In your first photo, sitting in the grass, the adult is centered in the frame. There's no way around that: the bigger adult being in the center of the frame is going to dominate and hold the viewers attention. In that photo, you can recompose/crop to make the adult not be centered to better balance the scene. Similarly, notice how much grass surrounds the adult (especially on the left edge of the frame) and how little grass is to the right of the child -- that has the effect of feeling like the child is pushed to the side, out of the frame. I bet if the adult was near the edge of the frame and if the child had more grass around her it would feel more balanced.
Shooting parallel to your subjects will have a tendency to make them appear uniform and equal.
In both photos the camera is square to the subjects which makes it easy to make size comparisons.
Square to the subjects means that the subjects are at the same distance to the camera and that the line that joins the 2 subjects is perpendicular to the line of sight. A way of changing that would be to photograph the child from behind the adult, at an angle, so that you don't really see the adults face (just cheek) and more of the child face (entire mouth, both eyes, etc).

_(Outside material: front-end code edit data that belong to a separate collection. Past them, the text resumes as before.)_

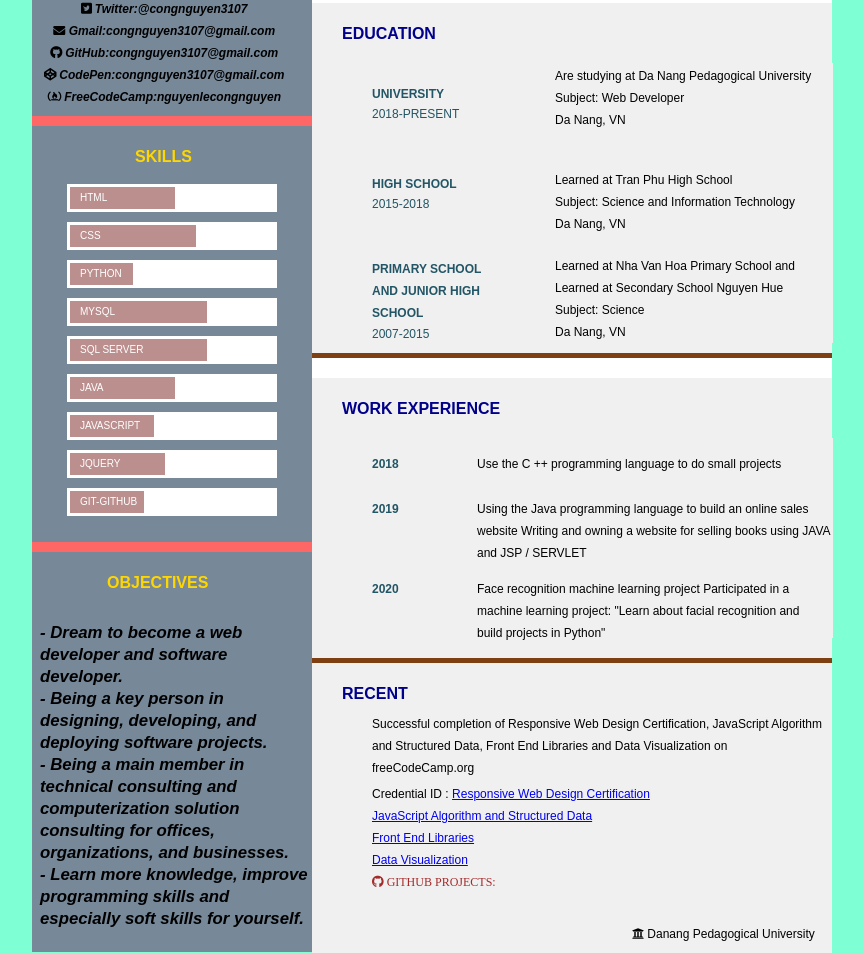
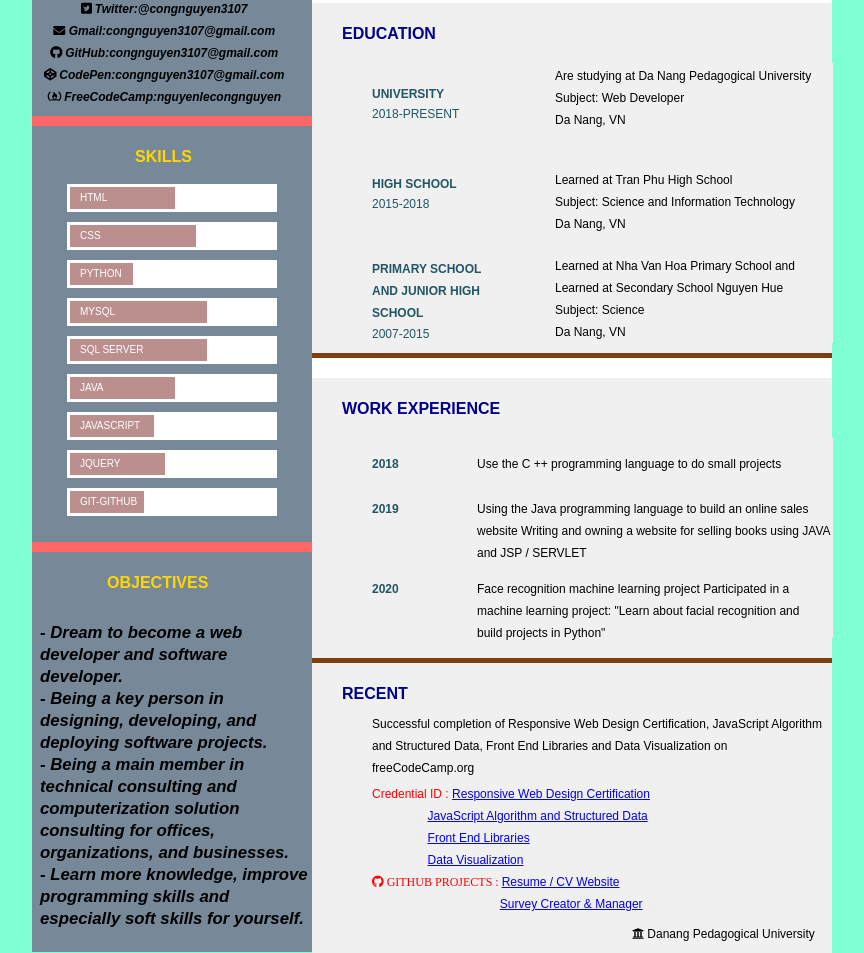
Before and after one commit to NguyenLeCongNguyen/Resume-CV-Website, a plain HTML site: page CV.html in a window 1280 px wide. Shown: the part 544-1497 px from the top of the page, without its empty margins (208-1072 px from the left). Drawn offline with Linux system fonts and the light colour scheme; a script that the page names is missing.

Commit message:
Update CV.html

```diff
--- a/CV.html
+++ b/CV.html
@@ -251,16 +251,19 @@
         <div class="recent">
           <p class="side" style="top: -10px;">Successful completion of Responsive Web Design Certification, JavaScript Algorithm and Structured Data, Front End Libraries and Data Visualization on freeCodeCamp.org
           </p>
-          <p class="side" style="top: 60px; ">Credential ID :
+          <p class="side" style="top: 60px; color: red;">Credential ID :
             <a href=" https://freecodecamp.org/certification/fcc2ba79292-c673-45f8-8119-afc5721469ff/responsive-web-design">Responsive Web Design Certification</a>
             <br>
-            <a href=" https://freecodecamp.org/certification/fcc2ba79292-c673-45f8-8119-afc5721469ff/javascript-algorithms-and-data-structures">JavaScript Algorithm and Structured Data</a>
+            <a style="padding-left: 20%;" href=" https://freecodecamp.org/certification/fcc2ba79292-c673-45f8-8119-afc5721469ff/javascript-algorithms-and-data-structures">JavaScript Algorithm and Structured Data</a>
             <br>
-            <a href=" https://freecodecamp.org/certification/fcc2ba79292-c673-45f8-8119-afc5721469ff/front-end-libraries">Front End Libraries</a>
+            <a style="padding-left: 20%;" href=" https://freecodecamp.org/certification/fcc2ba79292-c673-45f8-8119-afc5721469ff/front-end-libraries">Front End Libraries</a>
             <br>
-            <a href=" https://freecodecamp.org/certification/fcc2ba79292-c673-45f8-8119-afc5721469ff/data-visualization">Data Visualization</a>
+            <a style="padding-left: 20%;" href=" https://freecodecamp.org/certification/fcc2ba79292-c673-45f8-8119-afc5721469ff/data-visualization">Data Visualization</a>
             <br>
-            <i class="fab fa-github" style="color: brown;"> GITHUB PROJECTS:<a href=""></a>
+            <i class="fab fa-github" style="color: red;"> GITHUB PROJECTS : <a href="https://github.com/NguyenLeCongNguyen/Resume-CV-Website"> Resume / CV Website</a>
+            </i>
+            <br>
+            <a style="padding-left: 46%;" href="https://github.com/NguyenLeCongNguyen/Survey-Creator-Manager"> Survey Creator & Manager</a>
             </i>
           </p>
           <p class="side" style="top: 200px; left: 320px;"><i class="fas fa-university"></i> Danang Pedagogical University
```
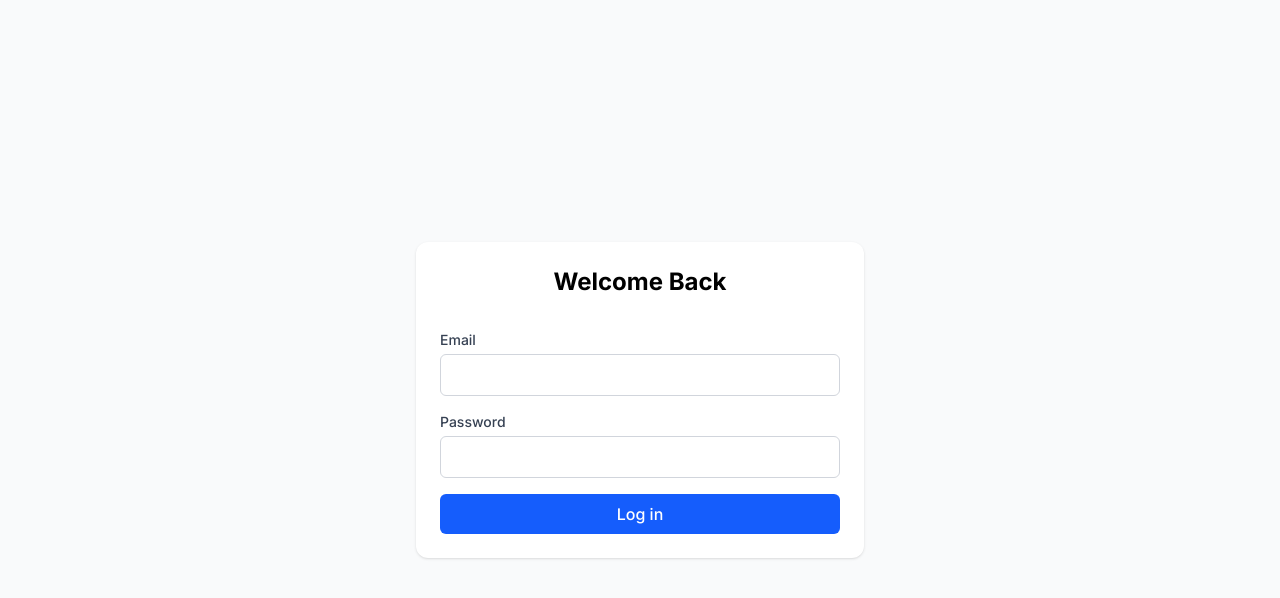
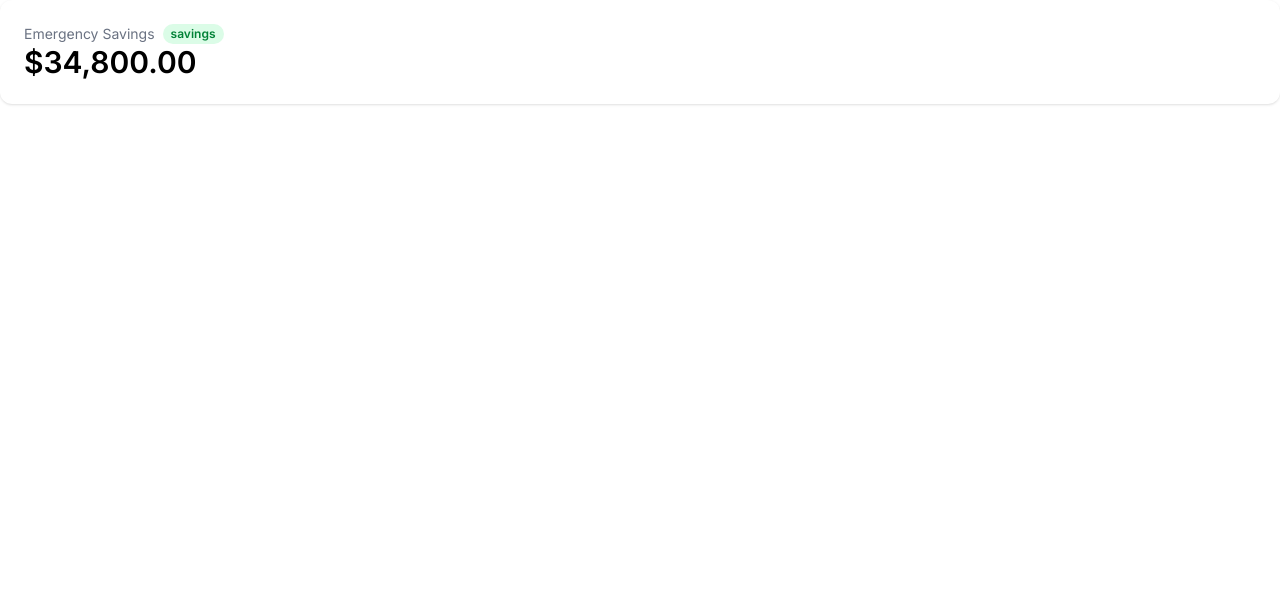
Before and after one commit to seif32/bank-dashboard, a React (Vite) app: page /login in a window 1280 px wide. Shown: the top 598 px of the page. Built offline with nearby package versions, Linux system fonts and the light colour scheme.

Commit message:
feat(accounts): add account-summary-card component

```diff
--- /dev/null
+++ b/src/features/accounts/AccountSummaryCard.tsx
@@ -0,0 +1,34 @@
+import { Badge, Card } from "../../components/ui";
+import type { Account } from "../../types";
+import { formatCurrency } from "../../utils";
+
+type AccountSummaryCardProps = {
+  account: Account;
+};
+
+export default function AccountSummaryCard({
+  account,
+}: AccountSummaryCardProps) {
+  const badgeVariantMap: Record<
+    Account["type"],
+    "info" | "success" | "warning"
+  > = {
+    checking: "info",
+    savings: "success",
+    investment: "warning",
+  };
+
+  return (
+    <Card className="">
+      <div className="flex items-center gap-2">
+        <p className="text-gray-500 text-sm">{account.name}</p>
+        <Badge variant={badgeVariantMap[account.type]} className="">
+          {account.type}
+        </Badge>
+      </div>
+      <span className="font-semibold text-3xl">
+        {formatCurrency(account.balance, account.currency)}
+      </span>
+    </Card>
+  );
+}
--- a/src/features/accounts/index.ts
+++ b/src/features/accounts/index.ts
@@ -0,0 +1 @@
+export { default as AccountSummaryCard } from "./AccountSummaryCard";
--- a/src/router/index.tsx
+++ b/src/router/index.tsx
@@ -1,10 +1,13 @@
 import { createBrowserRouter } from "react-router-dom";
 import { LoginPage, ProtectedRoute } from "../features/auth";
+import AccountSummaryCard from "../features/accounts/AccountSummaryCard";
+import { mockAccounts } from "../services/mockData";
 
 const router = createBrowserRouter([
   {
     path: "/login",
-    element: <LoginPage />,
+    // element: <LoginPage />,
+    element: <AccountSummaryCard account={mockAccounts[1]} />,
   },
   {
     element: <ProtectedRoute />,
```
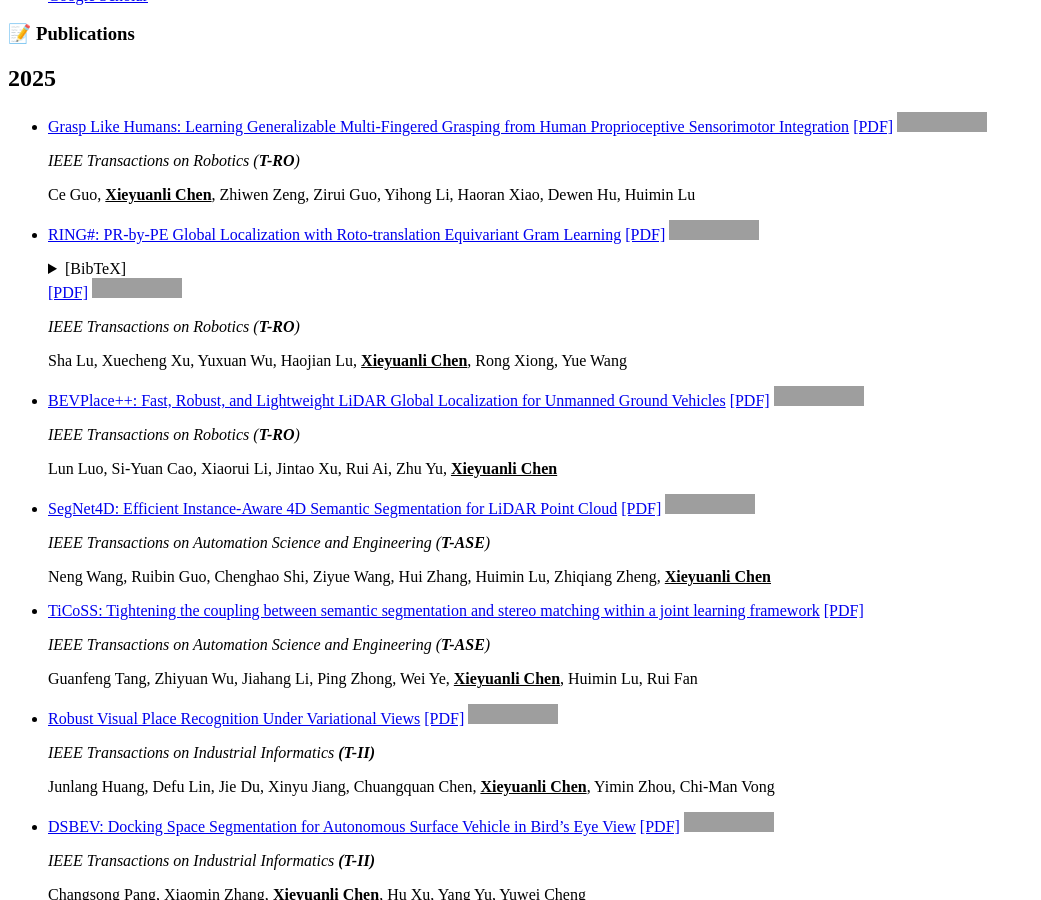
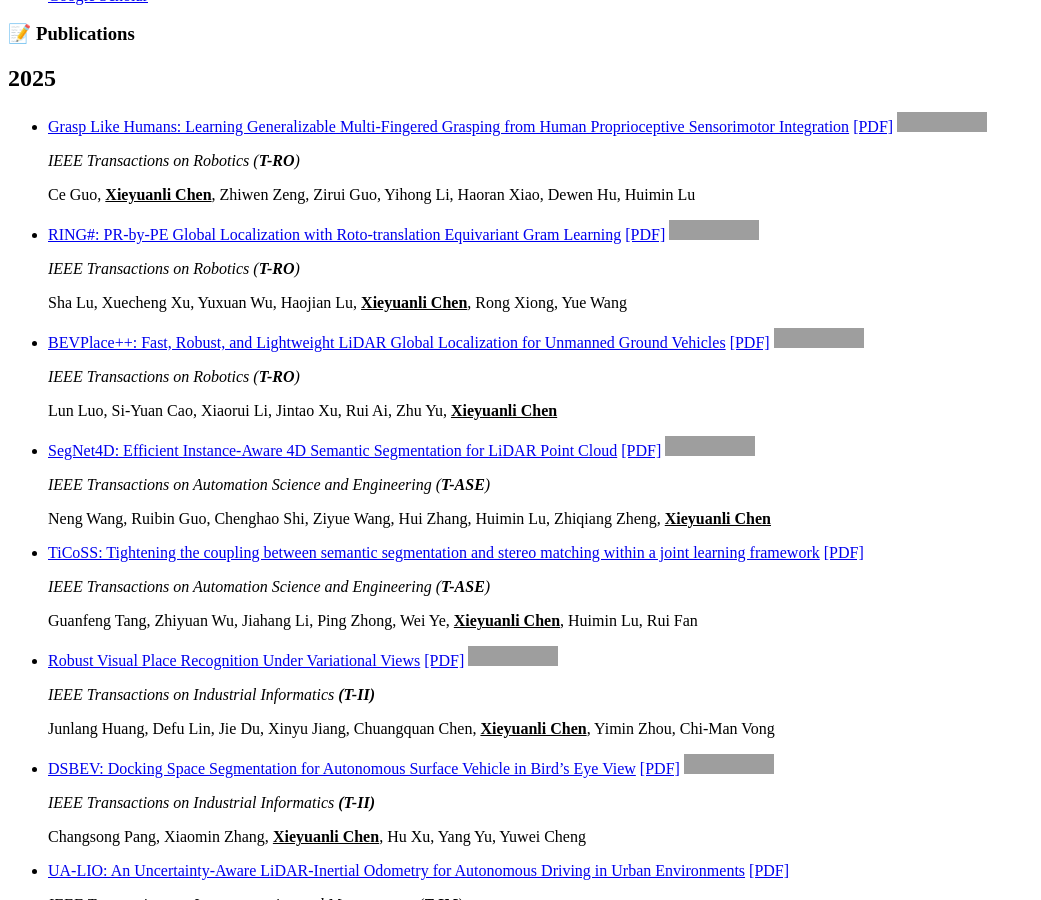
Before and after one commit to shenyehui/Shen-Yehui.github.io, a Jekyll site: the page built from _pages/includes/pub.md, in a window 1280 px wide and 900 px high, scrolled down 451 px. Shown: the whole window, without its empty margins (0-1041 px from the left). Built offline with Jekyll 4.4.1, drawn with Linux system fonts in a browser that asks for light colours; our own code applies the rules of GitHub Pages for plain Markdown files; grey boxes are pictures that could not be loaded.

Commit message:
Update pub.md

```diff
--- a/_pages/includes/pub.md
+++ b/_pages/includes/pub.md
@@ -9,27 +9,6 @@
   Ce Guo, **<u>Xieyuanli Chen</u>**, Zhiwen Zeng, Zirui Guo, Yihong Li, Haoran Xiao, Dewen Hu, Huimin Lu
 
 - [RING#: PR-by-PE Global Localization with Roto-translation Equivariant Gram Learning](https://ieeexplore.ieee.org/document/10891747) [[PDF]](https://arxiv.org/pdf/2409.00206)  [![](https://img.shields.io/github/stars/lus6-Jenny/RINGSharp?style=social&label=Code+Stars)](https://github.com/lus6-Jenny/RINGSharp)
-
-   <div class="pub-links">
-     <details class="bibtex-details">
-       <summary class="bibtex-button">[BibTeX]</summary>
-       <div class="bibtex-block">
-         <pre><code>@inproceedings{键名_示例,
-     title     = {Paper Title},
-     author    = {Author, A and Author, B},
-     booktitle = {Conference},
-     year      = {2025},
-     url       = {https://...}
-   }</code></pre>
-       </div>
-     </details>
-
-     <a href="https://arxiv.org/pdf/2409.00206" class="pub-link">[PDF]</a>
-     <a href="https://github.com/lus6-Jenny/RINGSharp">
-       <img src="https://img.shields.io/github/stars/lus6-Jenny/RINGSharp?style=social&label=Code+Stars" alt="GitHub stars">
-     </a>
-   </div>
-
 
   *IEEE Transactions on Robotics (**T-RO**)*
 
```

Shooting more from the side can be a way to hide the similarities/differences in your subjects. As Vertigo notes, a wide angle lens can make it easier to highlight this distortion, which would help you de-emphasize the size difference.